Psalm 119:1 Blessed are those whose way is blameless, who walk in the law of the LORD!
Psalm 119:47 for I find my delight in your commandments, which I love.
Psalm 119:66 Teach me good judgment and knowledge, for I believe in your commandments.
Psalm 119:89 Forever, O LORD, your word is firmly fixed in the heavens.
Psalm 119:151 But you are near, O LORD, and all your commandments are true.
Psalm 119:152 Long have I known from your testimonies (laws) that you have founded them forever.
Psalm 119:160 The sum (all) of your word is truth, and every one of your righteous rules (laws) endures forever.
Psalm 119:172 Let my tongue sing of Your word, For all Your commandments are righteousness.
So why did the Psalmist of Psalm 119 think so highly of God’s law? It is more than obvious that he understood how much of a blessing the entire law of God is. It was his delight, what he meditated on, what he loved. Why? Isn’t it because of his understanding of what God’s law is? God’s law is freedom. So how could we call it anything else? Why would God free us from freedom? Could we be truly free if we were free from God’s law? Of course these questions are rhetorical.
The majority in the church today believe that we are no longer under the law and therefore don’t have to concern ourselves with conversations or teachings in relation to the law. If they only knew what law we are no longer under. The apostle Paul spoke of several laws, one of them being the law of sin and death. This is the law that occurs because of our breaking of God’s law. This is the law that we are no longer under when we place our trust in the Messiah. When we turn from lawlessness (that which is Biblically defined as sin) unto God’s Son, Jesus Christ, we are then set free from the law of sin and death and receive God’s grace. The Apostle Paul said it himself in Romans 6:1-2, What shall we say then? Are we to continue in sin (breaking God’s law) that grace may abound? By no means! How can we who died to sin still live in it?

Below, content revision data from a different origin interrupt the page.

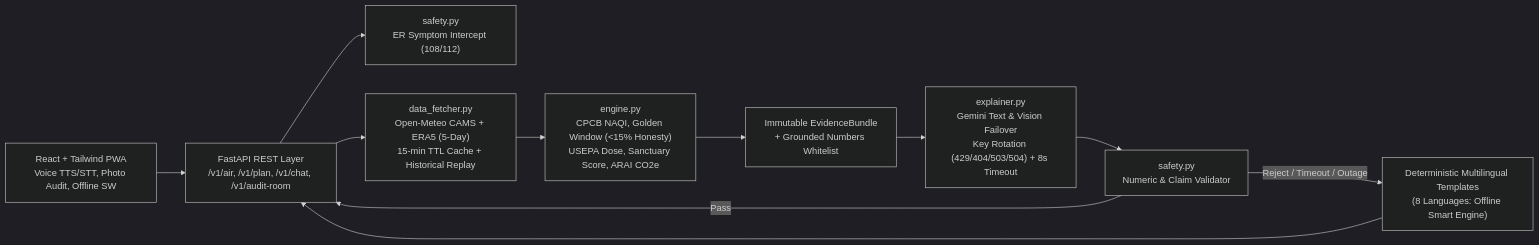
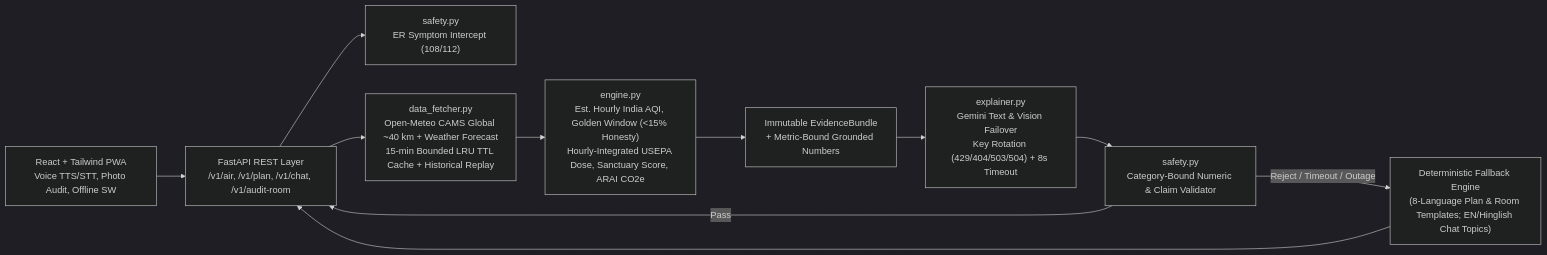
One commit to maneshdev-cloud/Challenge-06 changed the diagram in README.md. Above: the diagram before and after it, drawn with Mermaid (dark theme). The commit also changed other lines of this file and 58 other files, not shown here.

````diff
--- a/README.md
+++ b/README.md
@@ -25,13 +25,13 @@
 ```mermaid
 flowchart LR
     UI["React + Tailwind PWA<br/>Voice TTS/STT, Photo Audit, Offline SW"] --> API["FastAPI REST Layer<br/>/v1/air, /v1/plan, /v1/chat, /v1/audit-room"]
     API --> Triage["safety.py<br/>ER Symptom Intercept (108/112)"]
-    API --> Fetch["data_fetcher.py<br/>Open-Meteo CAMS + ERA5 (5-Day)<br/>15-min TTL Cache + Historical Replay"]
-    Fetch --> Eng["engine.py<br/>CPCB NAQI, Golden Window (&lt;15% Honesty)<br/>USEPA Dose, Sanctuary Score, ARAI CO2e"]
-    Eng --> Bundle["Immutable EvidenceBundle<br/>+ Grounded Numbers Whitelist"]
+    API --> Fetch["data_fetcher.py<br/>Open-Meteo CAMS Global ~40 km + Weather Forecast<br/>15-min Bounded LRU TTL Cache + Historical Replay"]
+    Fetch --> Eng["engine.py<br/>Est. Hourly India AQI, Golden Window (&lt;15% Honesty)<br/>Hourly-Integrated USEPA Dose, Sanctuary Score, ARAI CO2e"]
+    Eng --> Bundle["Immutable EvidenceBundle<br/>+ Metric-Bound Grounded Numbers"]
     Bundle --> LLM["explainer.py<br/>Gemini Text &amp; Vision Failover<br/>Key Rotation (429/404/503/504) + 8s Timeout"]
-    LLM --> Val["safety.py<br/>Numeric &amp; Claim Validator"]
+    LLM --> Val["safety.py<br/>Category-Bound Numeric &amp; Claim Validator"]
     Val -- "Pass" --> API
-    Val -- "Reject / Timeout / Outage" --> Offline["Deterministic Multilingual Templates<br/>(8 Languages: Offline Smart Engine)"]
+    Val -- "Reject / Timeout / Outage" --> Offline["Deterministic Fallback Engine<br/>(8-Language Plan &amp; Room Templates; EN/Hinglish Chat Topics)"]
     Offline --> API
 ```
````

If the church only knew that the Jesus we present to the Jewish people has to be rejected if the Jesus we present adds to or takes away from the established word of God found in the law (Deuteronomy 13). If the church only knew that the law is a part of the good news according to Peter (Peter 1:24-25). If they only knew it was not a burden (Deuteronomy 30:11). If they only knew that it is our obedience to the law that shows our love for God (1 John 5:3). If the only knew that by advocating obedience to the law, one is not advocating obedience for salvation (Mathew 5:19). If they only knew that it has always been by grace through faith one is saved and so the obedience of the saints of the past was a result of their relationship to God and not in order to earn salvation. (Romans 4:3). If they only knew that Jesus taught his disciples to teach all of God’s law to the nations (Matthew 28:18-20, Matthew 23:2-3). If they only knew that it is a blessing to completely agree with the psalmist of Psalm 119.
I pray you that you ask the Most High to impress on your heart the truth found in Psalm 119 and you experience what might be missing in your faith. Truth. Shalom.
[Kingdom of Light Ministries / 2013]